The Deal Hollywood Made With You and Hopes You’ll Forget
June 7, 2017: Sony Studios makes a grand announcement that family-friendly versions of two-dozen of their movies will be made available for sale.
June 14, 2017: Sony Studios makes a grand retraction that family-friendly versions of two-dozen of their movies will not be made available for sale.
Aside from being a bit of a corporate embarrassment (Sony says the idea got shelved after directors complained, leaving me wondering why that phone call wasn’t made earlier) it also offers a hint of the push-back companies with plans for filtering services can expect. Just a few evenings ago, the front runner of the filtering-as-you-like-it group, VidAngel, made a their own grand plans known through a live Facebook video that they are back in the filtering business. The announcement was watched by well over 100 thousand viewers, attesting to the interest, and profit potential, of being able to filter movies to meet personal tastes. It also sends a signal to the real power people in Hollywood, the directors and creators, that they can continue to push against the rights of consumers to choose how they consume entertainment.
This is the result of a power struggle in Hollywood that has grown over the past few decades. Studios used to own creators. Directors and writers worked for the studio. Now independent filmmakers have begun making movies and using studios as a sort of hybrid marketing and distribution platform. Directors are creators, and most creators love their art and don’t want it messed with. Studios are businesses and don’t care if they are making profits from steamy NC-17 indie flics or cheesy talking dog movies. Whatever sells is the darling of the weekend.
The truth is, for the most part, movies with less restrictive ratings (PG-13 has long been the moneymaking sweet spot) bring in bigger dollars. Yet most “serious” artisans desire to create films with darker stories. Or they simply seem to believe that no one will take their work seriously if it doesn’t contain six-dozen f-bombs and a few other spicy moments. What doesn’t work is to tell a director she or he will make more money if those bad words are cut out and nine-year-olds can see the movie. It seems by the time directors have reached the level of mainstream Hollywood status, money isn’t a big draw. You can’t help but admire their dedication to the art, but you also may wish a few more people would step up to the plate and make quality films that tell serious/fun/entertaining stories without the usually unnecessary profanities, etc..
As we watch this little tiff unfold, with many directors undoubtedly willing to fight to the end credits for their right to keep minions like you and I from filtering their movies, they obviously have forgotten or are unaware of a little deal that got made way back in 2005. During that time the big worry in Hollywood focused on those now ubiquitous devices we all carry around with cameras built into them. People began recording movies in theaters and a plague of pirated DVD discs began appearing around the world along with fuzzy versions of new releases being uploaded to the Internet. Catching these sly videographers was difficult, and if you did, your main recourse was to launch an expensive and time consuming civil lawsuit. So Mr. Studio Exec went to Washington and told the government the industry must have legislation in place to stop this practice from happening. That would make it much easier to penalize a pirate—kind of like a big speeding ticket.

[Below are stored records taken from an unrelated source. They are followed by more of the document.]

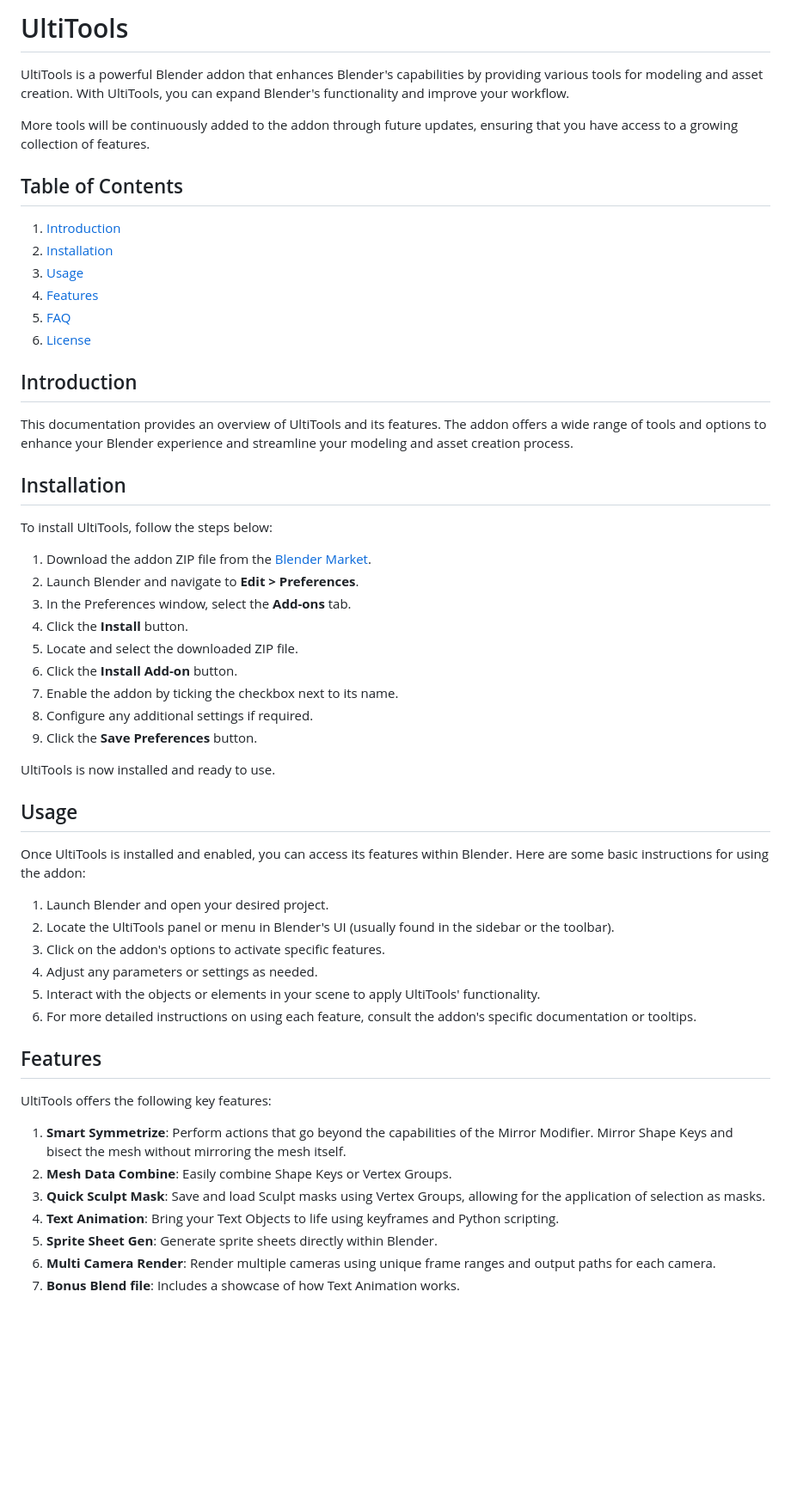
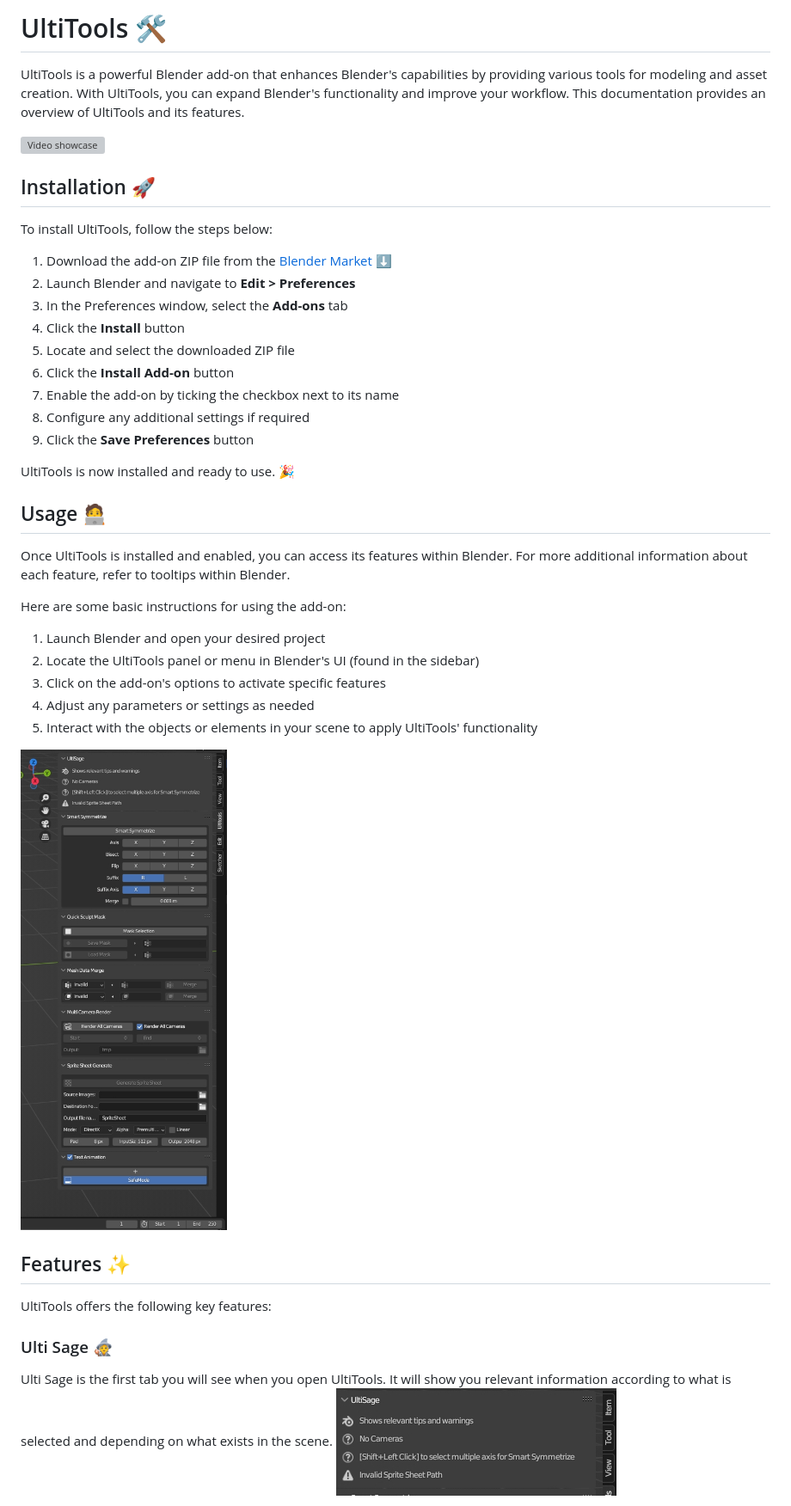
Before and after one commit to Ultikynnys/UltitoolsDocumentation, a Markdown page: docs/README.md, the part around the change printed below. Shown: that part at 86% size. Rendered like a GitHub page; pictures changed too: docs/Sage.png (added), docs/Tool.png (added); blank space fills up the shorter version; grey boxes are pictures that could not be loaded.

Commit message:
Updated documentation

```diff
--- a/docs/README.md
+++ b/docs/README.md
@@ -1,62 +1,48 @@
-# UltiTools
+<a name="ultitools"></a>
+# UltiTools 🛠️
 
-UltiTools is a powerful Blender addon that enhances Blender's capabilities by providing various tools for modeling and asset creation. With UltiTools, you can expand Blender's functionality and improve your workflow.
+UltiTools is a powerful Blender add-on that enhances Blender's capabilities by providing various tools for modeling and asset creation. With UltiTools, you can expand Blender's functionality and improve your workflow. This documentation provides an overview of UltiTools and its features.
 
-More tools will be continuously added to the addon through future updates, ensuring that you have access to a growing collection of features.
-
-## Table of Contents
-
-1. [Introduction](#introduction)
-2. [Installation](#installation)
-3. [Usage](#usage)
-4. [Features](#features)
-5. [FAQ](#faq)
-6. [License](#license)
-
-<a name="introduction"></a>
-## Introduction
-
-This documentation provides an overview of UltiTools and its features. The addon offers a wide range of tools and options to enhance your Blender experience and streamline your modeling and asset creation process.
+[![Video showcase](https://img.youtube.com/vi/I8yvBzNMHaM/0.jpg)](https://www.youtube.com/watch?v=I8yvBzNMHaM&ab_channel=Ultikynnys)
 
 <a name="installation"></a>
-## Installation
+## Installation 🚀
 
 To install UltiTools, follow the steps below:
 
-1. Download the addon ZIP file from the [Blender Market](https://blendermarket.com/products/ultitools).
-2. Launch Blender and navigate to **Edit > Preferences**.
-3. In the Preferences window, select the **Add-ons** tab.
-4. Click the **Install** button.
-5. Locate and select the downloaded ZIP file.
-6. Click the **Install Add-on** button.
-7. Enable the addon by ticking the checkbox next to its name.
-8. Configure any additional settings if required.
-9. Click the **Save Preferences** button.
+1. Download the add-on ZIP file from the [Blender Market](https://blendermarket.com/products/ultitools) ⬇️
+2. Launch Blender and navigate to **Edit > Preferences**
+3. In the Preferences window, select the **Add-ons** tab
+4. Click the **Install** button
+5. Locate and select the downloaded ZIP file
+6. Click the **Install Add-on** button
+7. Enable the add-on by ticking the checkbox next to its name
+8. Configure any additional settings if required
+9. Click the **Save Preferences** button
 
-UltiTools is now installed and ready to use.
+UltiTools is now installed and ready to use. 🎉
 
 <a name="usage"></a>
-## Usage
+## Usage 🧑‍💻
 
-Once UltiTools is installed and enabled, you can access its features within Blender. Here are some basic instructions for using the addon:
+Once UltiTools is installed and enabled, you can access its features within Blender. For more additional information about each feature, refer to tooltips within Blender.
 
-1. Launch Blender and open your desired project.
-2. Locate the UltiTools panel or menu in Blender's UI (usually found in the sidebar or the toolbar).
-3. Click on the addon's options to activate specific features.
-4. Adjust any parameters or settings as needed.
-5. Interact with the objects or elements in your scene to apply UltiTools' functionality.
-6. For more detailed instructions on using each feature, consult the addon's specific documentation or tooltips.
+Here are some basic instructions for using the add-on:
+1. Launch Blender and open your desired project
+2. Locate the UltiTools panel or menu in Blender's UI (found in the sidebar)
+3. Click on the add-on's options to activate specific features
+4. Adjust any parameters or settings as needed
+5. Interact with the objects or elements in your scene to apply UltiTools' functionality
+
+
+![Ribbon view](./Tool.png)
 
 <a name="features"></a>
-## Features
+## Features ✨
 
 UltiTools offers the following key features:
 
-1. **Smart Symmetrize**: Perform actions that go beyond the capabilities of the Mirror Modifier. Mirror Shape Keys and bisect the mesh without mirroring the mesh itself.
-2. **Mesh Data Combine**: Easily combine Shape Keys or Vertex Groups.
-3. **Quick Sculpt Mask**: Save and load Sculpt masks using Vertex Groups, allowing for the application of selection as masks.
-4. **Text Animation**: Bring your Text Objects to life using keyframes and Python scripting.
-5. **Sprite Sheet Gen**: Generate sprite sheets directly within Blender.
-6. **Multi Camera Render**: Render multiple cameras using unique frame ranges and output paths for each camera.
-7. **Bonus Blend file**: Includes a showcase of how Text Animation works.
+### Ulti Sage 🧙
+Ulti Sage is the first tab you will see when you open UltiTools. It will show you relevant information according to what is selected and depending on what exists in the scene.
+![Ribbon view](./Sage.png)
 
```
Also changed, not shown: other parts of docs/README.md (+49 -6 lines), docs/Header.png (added), docs/Ultitools_1.png (added), 1 other file.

The government of the day looked at the idea and recognized this was a problem. The film industry is a huge contributor to GDP in America. However, they also knew another storm was brewing. Little startups, mainly in Utah, were copying movies and editing out the raunchy parts and then selling the copy (with the original disc) to customers. Hollywood didn’t like this either (a point on which I wrote about years ago), but I suspect it was a much lesser problem than the legions of pirated movies criss-crossing the globe on an ever faster Internet. Recognizing that many citizens wanted the right to see movies filtered in a way that met their expectations, the government decided to put two legislative acts into one package.
The Family Entertainment and Copyright Act of 2005 offered something to consumers and entertainment industry leaders. It prescribed serious fines and imprisonment for illegally filming and copying movies. In exchange it promised immunity from the law for any company or individual that wanted to develop and profit from a process whereby a movie could be filtered on-the-fly while maintaining the original artistic work intact. Not long after the act came into force we started seeing stories like this in the news. Yet the dream of having a variety of movie services with easy to use filtering controls still seems far off.
Members of the DGA, take note that this agreement was made to protect our indigenous film industry. Now it’s payback time. If the film industry continues to push against on-the-fly filtering services, we must see the courts step in and protect the consumer. This isn’t about censorship. Everyone is free to create the movie of their wildest imagination. What this is about is consumer choice and fulfilling a legal agreement that is over a decade old and overdue for implementation.
In reality, this horse left the barn when the first Betamax hit store shelves. For the first time people had a fast-forward button and could selectively choose what they wanted to see. Frankly, Sony’s sad little selection of 24 movies isn’t really an issue. I’d rather be in control of what I want to see or not see in a movie than leaving it to someone who is cutting out scenes to fit an unknown specification or agenda. But if this is the beginning of an overt attempt to bury an important piece of legislation, supporters of the Family Movie Act (namely you and I) need to send a prompt reminder to our politicians, legislators and the industry that this is a promise bound by law that cannot be broken.